The "faithful slave" was a favourite theme among ancient writers, most of whom were themselves slaveholders.  Both Valerius and Appian provide a number of stories of slaves who showed extraordinary devotion to their masters.[93]  No doubt, touching friendships could blossom between master and slave.  Vulnerable captives, torn from hearth and home, will sometimes seek survival and security by attaching themselves emotionally to those who would life-and-death power over them.  But we should not make too much of it.  The Roman slaveholders, like the American slaveholders of the antebellum South, lived in persistent fear that their "faithfully devoted" slaves were quite capable of rising up and massacring their overlords.  In the younger Pliny's words, slaveholders were permanently exposed to "dangers, outrages and insult [...] No master can feel safe because he is kind and considerate:  for it is their brutality, not their reasoning capacity, which leads slaves to murder masters."[94]  Hence the Roman proverb, "A hundred slaves, a hundred enemies."

The Panglossian view of benign bondage ignores the inhumanity that inheres in forced servitude.  Slaves had to truckle to their masters and all other superiors.  They were marginalised creatures often denied the most elementary social bonds.  They suffered a nearly total lack of control over their labour, their persons, and in most regards their very personalities.  Slaves themselves—not just their labour power—were commodities.[95]  Presumably not thinking of his delightful Sositheus, Cicero made this perfectly clear when he remarked that it was preferable to lighten a ship in emergency by throwing an old slave overboard rather than a good horse.  And the elder Cato advises his readers to sell old or sick slaves along with old or sick draught animals "and everything else that is superfluous."[96]  So every slaveholder was locked into an intrinsically injurious construct that is the inescapable essence of slavery:  The degrading exploitation of one human being so that another may pursue whatever comforts and advantages wealth might confer.  Ultimately, the same can be said of all exploitative class relations perpetrated by those who accumulate wealth for themselves by reducing others to poverty.

3 - A Republic for the Few

"So often shall the knot of us be call'd

The men that gave their country liberty."


As legend has it, Rome was founded in 753 B.C.E. and named after its first monarch Romulus.
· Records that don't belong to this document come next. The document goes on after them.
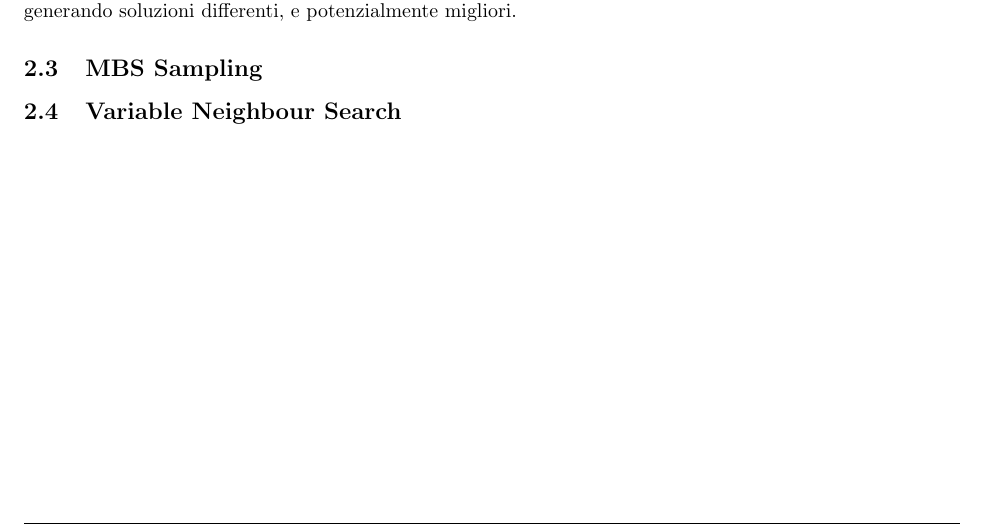
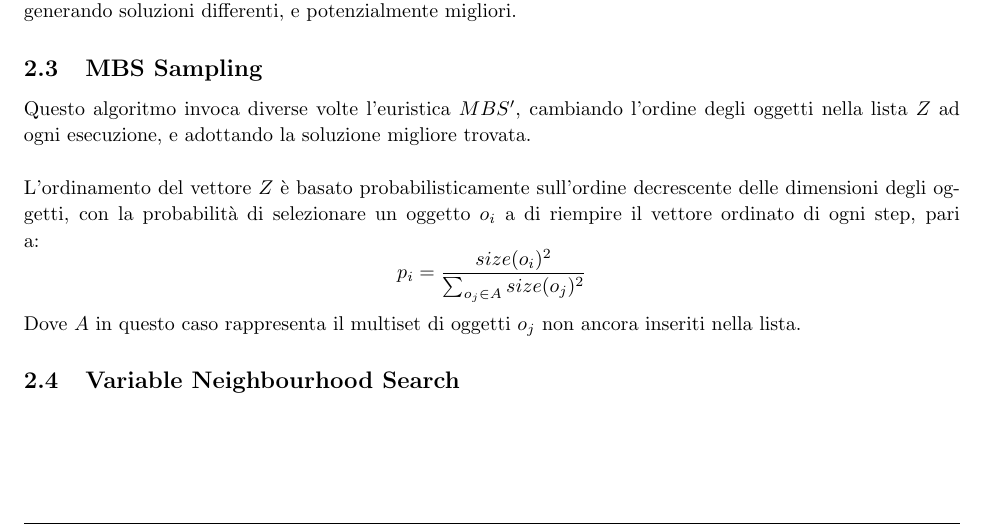
Before and after one commit to AikawaKai/BinPackingProblem, a LaTeX document (Relazione/relation.tex): part of page 6 of 6, cut so that both start at the same text. Compiled offline with pdfLaTeX.

Commit message:
MBS sampling done

```diff
--- a/Relazione/relation.tex
+++ b/Relazione/relation.tex
@@ -264,8 +264,17 @@ Una variante di questo algoritmo è il \textit{modified MBS} (definito semplicem
 A differenza dell'$MBS\;base$ che rischia di sfruttare subito gli oggetti di piccola dimensione, l'$MBS'$ si forza nel fissare almeno un oggetto grande (il più grande tra i rimanenti nella lista $Z$, al momento corrente), generando soluzioni differenti, e potenzialmente migliori.
 
 \subsection{MBS Sampling}
+Questo algoritmo invoca diverse volte l'euristica $MBS'$, cambiando l'ordine degli oggetti nella lista $Z$ ad ogni esecuzione, e adottando la soluzione migliore trovata.
+\newline
+\newline
+L'ordinamento del vettore $Z$ è basato probabilisticamente sull'ordine decrescente delle dimensioni degli oggetti, con la probabilità di selezionare un oggetto $o_i$ a di riempire il vettore ordinato di ogni step, pari a:
+\[
+p_i = \frac{size(o_i)^{2}}{\sum_{o_{j} \in A }size(o_{j})^{2}}
+\]
 
-\subsection{Variable Neighbour Search}
+Dove $A$ in questo caso rappresenta il multiset di oggetti $o_j$ non ancora inseriti nella lista.
+
+\subsection{Variable Neighbourhood Search}
 
 
 
```
Also changed, not shown: Relazione/relation.pdf, 4 other files.
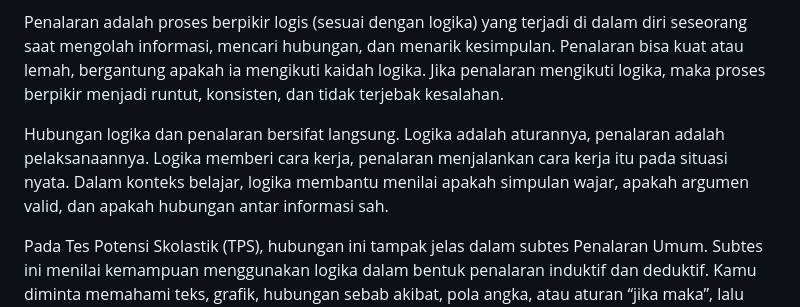
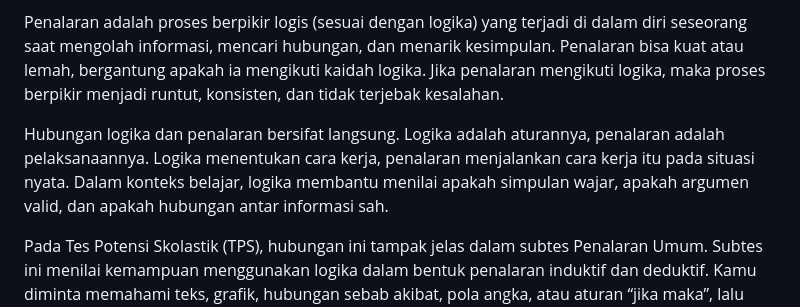
Before and after one commit to logicusacademy/logika, a Markdown page: README.md, the part around the change. Drawn GitHub-style.

```diff
--- a/README.md
+++ b/README.md
@@ -8,7 +8,7 @@ Menurut KBBI VI, logika adalah pengetahuan tentang kaidah berpikir. Logika merup
 
 Penalaran adalah proses berpikir logis (sesuai dengan logika) yang terjadi di dalam diri seseorang saat mengolah informasi, mencari hubungan, dan menarik kesimpulan. Penalaran bisa kuat atau lemah, bergantung apakah ia mengikuti kaidah logika. Jika penalaran mengikuti logika, maka proses berpikir menjadi runtut, konsisten, dan tidak terjebak kesalahan.
 
-Hubungan logika dan penalaran bersifat langsung. Logika adalah aturannya, penalaran adalah pelaksanaannya. Logika memberi cara kerja, penalaran menjalankan cara kerja itu pada situasi nyata. Dalam konteks belajar, logika membantu menilai apakah simpulan wajar, apakah argumen valid, dan apakah hubungan antar informasi sah.
+Hubungan logika dan penalaran bersifat langsung. Logika adalah aturannya, penalaran adalah pelaksanaannya. Logika menentukan cara kerja, penalaran menjalankan cara kerja itu pada situasi nyata. Dalam konteks belajar, logika membantu menilai apakah simpulan wajar, apakah argumen valid, dan apakah hubungan antar informasi sah.
 
 Pada Tes Potensi Skolastik (TPS), hubungan ini tampak jelas dalam subtes Penalaran Umum. Subtes ini menilai kemampuan menggunakan logika dalam bentuk penalaran induktif dan deduktif. Kamu diminta memahami teks, grafik, hubungan sebab akibat, pola angka, atau aturan “jika maka”, lalu menarik simpulan yang sesuai. Dengan kata lain, Penalaran Umum adalah tempat kamu menerapkan logika sebagai alat berpikir. Subtes ini bukan menguji hafalan, tetapi ketepatan cara berpikir.
 
```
Early in the sixth century B.C.E., a succession of Etruscan kings reigned over the city. Detested by the common people because of its exploitative rule, the monarchy was overthrown around 510–509 B.C.E. and a republic was proclaimed. Executive rule passed to a pair of consuls, elected for one-year terms and subject to each other's veto. The consuls remained the highest magistrates throughout the history of the Republic. They levied and commanded Rome's armies, enforced the laws, gave audience to foreign delegations, and presided in the Senate over the popular assemblies.[1]

Early Roman society was sharply divided between a landed aristocracy of patricians and a mass of commoners called plebeians. Only patricians could enter the Senate or occupy leading governmental or religious posts. During the fourth century B.C.E., some of the more affluent plebeian families won access to top official positions, gaining seats in the Senate and entry into the nobility by winning the consulship. By the middle of the third century, plebeians and patricians had won the right to intermarry, and the richer elements of both groups melded into one aristocracy.[2]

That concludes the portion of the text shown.